In October 2010, the film “The Social Network” was released to tell the story of how Facebook was created, and its unflattering portrayal of Zuckerberg would haunt the network for the rest of its life after people realized the founder’s alleged business practices.
Along with the notoriety came the competition. Google, noting the success of Facebook, created Google+ -- which many viewed as the search engine’s answer to Facebook. Even though Google+ has remained a smaller network – but it is huge in certain niches – its users have liked the fact that everyone’s friends and family members are not there and that people are not bombarded with advertisements. (Besides, Google+ is actually much more than a social network.)
The rise of other networks would come largely as methods to capitalize on the growing dissatisfaction that many people had with Facebook.
Phase Five: IPO AND Acquisitions (2012 to 2014)
By April 2012, Facebook saw that it had a major problem – teenagers, whose reputation as early adopters led them to be viewed as an important demographic, had started to abandon the platform. After Facebook had allowed anyone and everyone onto the social network, high-school students started to get “friend requests” from their parents and other family members.
Understandably, they were horrified and started to gravitate towards other competing networks such as Instagram. So, that month, Facebook bought Instagram for $1 billion.
Despite the warning signs, Facebook went public. In May 2012, Facebook’s IPO opened at $38 dollars per share – valuing the company at $104 billion. More financial activity followed. Facebook offered to buy Snapchat for $3 billion but was not successful. The social network did buy WhatsApp for $19 billion.

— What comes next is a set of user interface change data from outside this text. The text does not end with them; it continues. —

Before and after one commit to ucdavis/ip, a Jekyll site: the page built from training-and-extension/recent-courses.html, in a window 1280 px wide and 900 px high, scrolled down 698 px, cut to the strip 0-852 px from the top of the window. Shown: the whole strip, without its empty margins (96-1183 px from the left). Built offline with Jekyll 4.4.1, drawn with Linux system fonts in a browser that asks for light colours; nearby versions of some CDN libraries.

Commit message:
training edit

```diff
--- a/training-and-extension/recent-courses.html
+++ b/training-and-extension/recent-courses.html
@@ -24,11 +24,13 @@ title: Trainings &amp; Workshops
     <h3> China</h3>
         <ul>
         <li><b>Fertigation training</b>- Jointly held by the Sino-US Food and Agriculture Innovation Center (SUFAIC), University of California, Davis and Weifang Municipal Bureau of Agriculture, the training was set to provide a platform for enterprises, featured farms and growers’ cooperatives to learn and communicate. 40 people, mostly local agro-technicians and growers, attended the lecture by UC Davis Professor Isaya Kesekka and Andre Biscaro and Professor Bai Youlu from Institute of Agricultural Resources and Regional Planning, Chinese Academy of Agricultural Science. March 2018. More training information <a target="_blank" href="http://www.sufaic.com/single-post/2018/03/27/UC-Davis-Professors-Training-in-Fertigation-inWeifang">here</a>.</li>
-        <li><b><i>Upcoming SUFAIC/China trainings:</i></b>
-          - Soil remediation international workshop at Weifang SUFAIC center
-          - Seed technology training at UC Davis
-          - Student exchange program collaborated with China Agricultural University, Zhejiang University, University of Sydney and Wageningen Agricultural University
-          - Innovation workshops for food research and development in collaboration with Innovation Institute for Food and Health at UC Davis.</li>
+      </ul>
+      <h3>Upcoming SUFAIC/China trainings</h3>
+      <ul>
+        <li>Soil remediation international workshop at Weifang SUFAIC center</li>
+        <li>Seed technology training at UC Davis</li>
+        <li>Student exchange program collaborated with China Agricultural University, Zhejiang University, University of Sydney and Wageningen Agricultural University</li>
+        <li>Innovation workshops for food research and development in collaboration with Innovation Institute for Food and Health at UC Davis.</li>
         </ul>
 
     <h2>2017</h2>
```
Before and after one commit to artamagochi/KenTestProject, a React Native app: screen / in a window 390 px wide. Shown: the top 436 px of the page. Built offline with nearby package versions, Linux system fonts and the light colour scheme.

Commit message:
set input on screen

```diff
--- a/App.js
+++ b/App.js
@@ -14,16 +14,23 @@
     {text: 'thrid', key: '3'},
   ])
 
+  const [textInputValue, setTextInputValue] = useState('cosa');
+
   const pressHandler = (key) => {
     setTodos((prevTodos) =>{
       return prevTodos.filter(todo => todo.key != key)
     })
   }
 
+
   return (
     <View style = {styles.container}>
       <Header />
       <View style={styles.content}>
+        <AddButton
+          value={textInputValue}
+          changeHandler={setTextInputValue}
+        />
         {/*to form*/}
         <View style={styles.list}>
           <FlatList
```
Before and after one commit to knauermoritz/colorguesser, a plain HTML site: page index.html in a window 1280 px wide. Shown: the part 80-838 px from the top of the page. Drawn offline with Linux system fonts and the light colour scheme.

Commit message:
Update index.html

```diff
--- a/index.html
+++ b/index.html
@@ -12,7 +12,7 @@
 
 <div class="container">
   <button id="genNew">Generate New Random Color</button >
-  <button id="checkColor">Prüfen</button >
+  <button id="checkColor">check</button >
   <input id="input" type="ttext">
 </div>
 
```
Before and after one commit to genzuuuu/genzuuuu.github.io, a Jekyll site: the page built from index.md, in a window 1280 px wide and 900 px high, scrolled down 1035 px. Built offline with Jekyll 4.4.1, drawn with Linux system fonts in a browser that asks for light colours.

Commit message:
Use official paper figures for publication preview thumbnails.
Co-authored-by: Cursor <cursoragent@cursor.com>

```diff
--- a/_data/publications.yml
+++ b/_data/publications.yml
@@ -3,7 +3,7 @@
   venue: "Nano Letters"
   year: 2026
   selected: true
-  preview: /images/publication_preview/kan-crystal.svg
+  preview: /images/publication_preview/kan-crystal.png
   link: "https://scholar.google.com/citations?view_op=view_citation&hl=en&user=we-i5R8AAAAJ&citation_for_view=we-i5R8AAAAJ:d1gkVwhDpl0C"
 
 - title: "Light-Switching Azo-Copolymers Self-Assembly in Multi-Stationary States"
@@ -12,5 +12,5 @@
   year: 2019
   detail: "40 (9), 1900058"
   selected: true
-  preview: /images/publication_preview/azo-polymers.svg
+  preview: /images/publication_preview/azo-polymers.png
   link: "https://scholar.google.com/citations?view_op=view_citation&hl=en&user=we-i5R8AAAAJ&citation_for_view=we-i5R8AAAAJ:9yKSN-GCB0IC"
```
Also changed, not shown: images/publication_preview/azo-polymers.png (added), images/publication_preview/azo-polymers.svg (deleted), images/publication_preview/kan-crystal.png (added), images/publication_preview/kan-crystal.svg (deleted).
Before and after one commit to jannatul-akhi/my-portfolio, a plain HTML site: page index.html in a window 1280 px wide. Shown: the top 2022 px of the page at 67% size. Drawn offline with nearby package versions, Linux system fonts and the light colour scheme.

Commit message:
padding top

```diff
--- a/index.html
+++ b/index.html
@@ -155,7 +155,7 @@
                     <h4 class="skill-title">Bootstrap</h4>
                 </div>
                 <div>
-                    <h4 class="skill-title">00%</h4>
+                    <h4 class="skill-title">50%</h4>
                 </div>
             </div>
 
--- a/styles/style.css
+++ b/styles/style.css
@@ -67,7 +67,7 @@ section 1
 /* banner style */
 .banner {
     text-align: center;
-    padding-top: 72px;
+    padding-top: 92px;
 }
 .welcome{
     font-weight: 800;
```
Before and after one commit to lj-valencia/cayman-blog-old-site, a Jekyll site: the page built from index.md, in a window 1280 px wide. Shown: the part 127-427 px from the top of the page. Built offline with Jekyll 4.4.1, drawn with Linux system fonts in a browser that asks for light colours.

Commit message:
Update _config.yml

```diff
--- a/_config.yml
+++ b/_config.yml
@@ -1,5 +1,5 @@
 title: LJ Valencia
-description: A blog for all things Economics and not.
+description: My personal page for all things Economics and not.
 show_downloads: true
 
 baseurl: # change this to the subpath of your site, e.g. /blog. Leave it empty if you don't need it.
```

Phase Six: Abandonment and Decline (2014 to 2016)
Facebook’s ability to capture and use personal data only improved – much to the horror of users who had attempted to ignore what everyone knew the social network was doing.
In March 2014, Facebook’s face-recognition algorithm – which had been the focus of legal controversy since 2011 – became as accurate as human beings. By 2015, people saw that ads were targeting them based on the images in which they had appeared – even if they had not been tagged and had asked “friends” to delete undesired photos of them. There was no way to delete the information that Facebook had stored.
By the middle of 2015, Facebook faced a serious revenue problem. User growth in developed countries – where the social network can charge a premium for advertisers – started to decline as a result of all of these ongoing concerns while the only increased usage was in developing countries in which people have little money to spend on advertising.
As a result, Facebook began a death-spiral. To keep maximizing revenue and profits in the developed world, Facebook increased its ad penetration. Up to 25% of the News Feed was sponsored content. Facebook began sending push notifications several times per day from advertisers via its mobile app. Outraged users began deleting their accounts. The user growth in the Third World was nowhere near enough to compensate. Revenue plummeted along with Facebook’s share price.
In December 2015 -- exactly eleven years after the network had gained its millionth user – Facebook issued a press release stating that the network would close on February 11, 2016, but that the company would retain the rights to any original content, posts, graphics, and video that had ever first been published on the platform.
The news release closed with this announcement: “We look forward to exploring how to monetize Instagram and WhatsApp just as Facebook did successfully.”
For his more extensive analysis, please see Josh Kline's essay on the past, present, and future of Facebook at The Cline Group.